ONE CUT OF THE DEAD (NC16)
96 minutes/4.5 stars
This ultra-low-budget Japanese film featuring a zombie apocalypse is very, very funny, and returns for a second run at The Projector.
Word of mouth about the film was so strong when it premiered in Japan in November 2017 that it went on to make more than 250 times its budget of three million yen (S$36,500).
In an abandoned building, a team of film-makers is trying to shoot a zombie movie. When a real zombie apocalypse occurs, the director of the movie, Higurashi (Takayuki Hamatsu), insists on keeping everyone trapped there and the cameras continue to roll.

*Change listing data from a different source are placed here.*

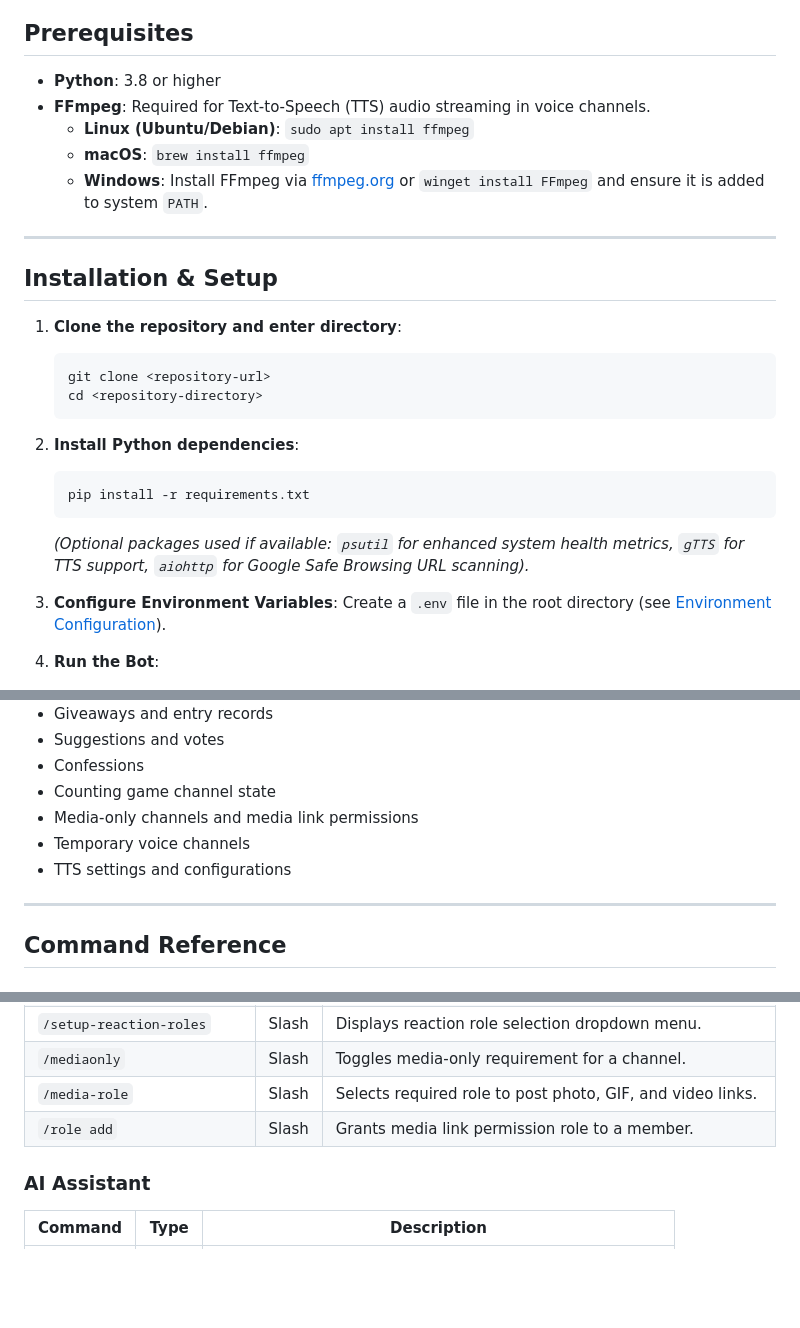
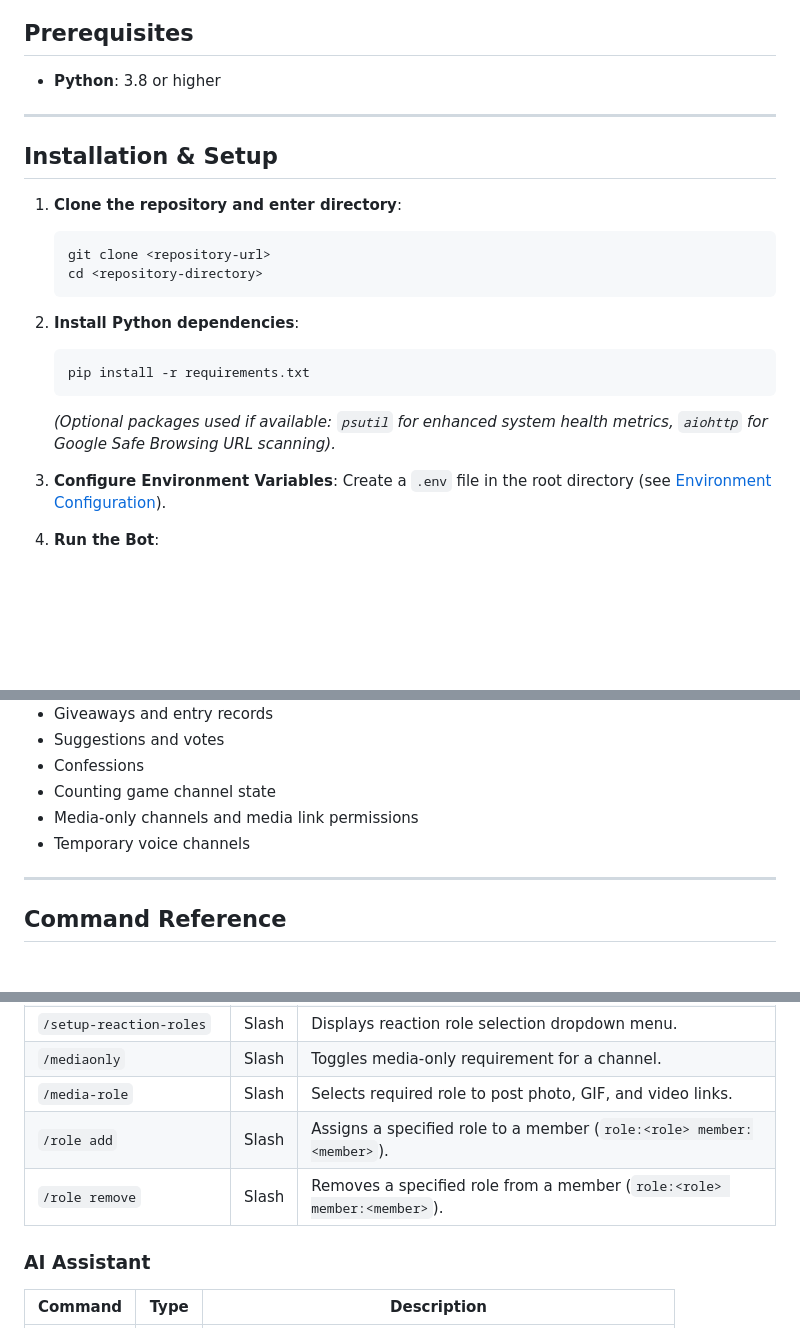
Before and after one commit to Hridhaan086833/HP-Bot, a Markdown page: README.md, 3 parts joined by grey strips. GitHub-like rendering; blank space fills up the shorter version.

````diff
--- a/README.md
+++ b/README.md
@@ -41,10 +41,6 @@ A feature-rich, multi-functional Discord bot written in Python using `discord.py
 ## Prerequisites
 
 - **Python**: 3.8 or higher
-- **FFmpeg**: Required for Text-to-Speech (TTS) audio streaming in voice channels.
-  - **Linux (Ubuntu/Debian)**: `sudo apt install ffmpeg`
-  - **macOS**: `brew install ffmpeg`
-  - **Windows**: Install FFmpeg via [ffmpeg.org](https://ffmpeg.org/) or `winget install FFmpeg` and ensure it is added to system `PATH`.
 
 ---
 
@@ -60,7 +56,7 @@ A feature-rich, multi-functional Discord bot written in Python using `discord.py
    ```bash
    pip install -r requirements.txt
    ```
-   *(Optional packages used if available: `psutil` for enhanced system health metrics, `gTTS` for TTS support, `aiohttp` for Google Safe Browsing URL scanning).*
+   *(Optional packages used if available: `psutil` for enhanced system health metrics, `aiohttp` for Google Safe Browsing URL scanning).*
 
 3. **Configure Environment Variables**:
    Create a `.env` file in the root directory (see [Environment Configuration](#environment-configuration-env)).
@@ -120,7 +116,6 @@ The bot uses an automated **SQLite3** database (`ticket_bot.sqlite3`) created on
 - Counting game channel state
 - Media-only channels and media link permissions
 - Temporary voice channels
-- TTS settings and configurations
 
 ---
 
@@ -218,7 +213,8 @@ Games comply with server game channel restrictions when configured via `/setup-g
 | `/setup-reaction-roles` | Slash | Displays reaction role selection dropdown menu. |
 | `/mediaonly` | Slash | Toggles media-only requirement for a channel. |
 | `/media-role` | Slash | Selects required role to post photo, GIF, and video links. |
-| `/role add` | Slash | Grants media link permission role to a member. |
+| `/role add` | Slash | Assigns a specified role to a member (`role:<role> member:<member>`). |
+| `/role remove` | Slash | Removes a specified role from a member (`role:<role> member:<member>`). |
 
 ### AI Assistant
 
````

WHERE: The Projector, Level 5 Golden Mile Tower, 6001 Beach Road MRT: Nicoll Highway WHEN: From tomorrow, various times ADMISSION: $13.50 INFO: theprojector.sg
110 minutes/Opens at GV Paya Lebar on March 9
Swedish author John Lindqvist's novel Let The Right One In was turned into one of the best vampire horror films in years. This Swedish-language fantasy-drama, based on one of his short stories, has been receiving strong notices, including an Oscar nomination in make-up and hairstyling.
Tina (Eva Melander, above) is a woman with an ordinary job in border security, but who possesses extraordinary powers - she can sense hidden emotions, a skill that she puts to good use in her job. All is well until she meets a man with the same scars and facial deformity that she has.
THE FAVOURITE (R21)
120 minutes/Now showing/5 stars
Olivia Colman this week picked up a Best Actress Oscar and her performance in this bawdy period comedy is only one of several reasons to watch it. Director Yorgos Lanthimos throws away the grand halls, costumes and soldiers to put the spotlight on two women fighting to manipulate a third. That there is a lesbian triangle at its centre is a secondary but important element in the mix.
It is the early 18th century, and Queen Anne (Colman, above) is crippled by illness and grieving over 17 children, all stillborn, miscarried or dead in infancy. Her lover and adviser is Lady Sarah Churchill (Rachel Weisz), from whom she derives both confidence and guidance about Britain's expensive war with other European nations. Into the household comes Abigail Hill (Emma Stone), a woman from a decayed branch of the English aristocracy, who is taken in as a scullery maid.
PERIOD. END OF SENTENCE (PG13)
26 minutes/Netflix/4 stars
Winner of the Oscar for Best Documentary Short Subject this year, this film tackles the issues around menstruation in India, and what one group of women in a district outside New Delhi is doing to reduce the shame around the topic. It starts with creating a cottage industry to manufacture low-cost sanitary pads, reducing the use of cloths which are inconvenient and an agent of infection.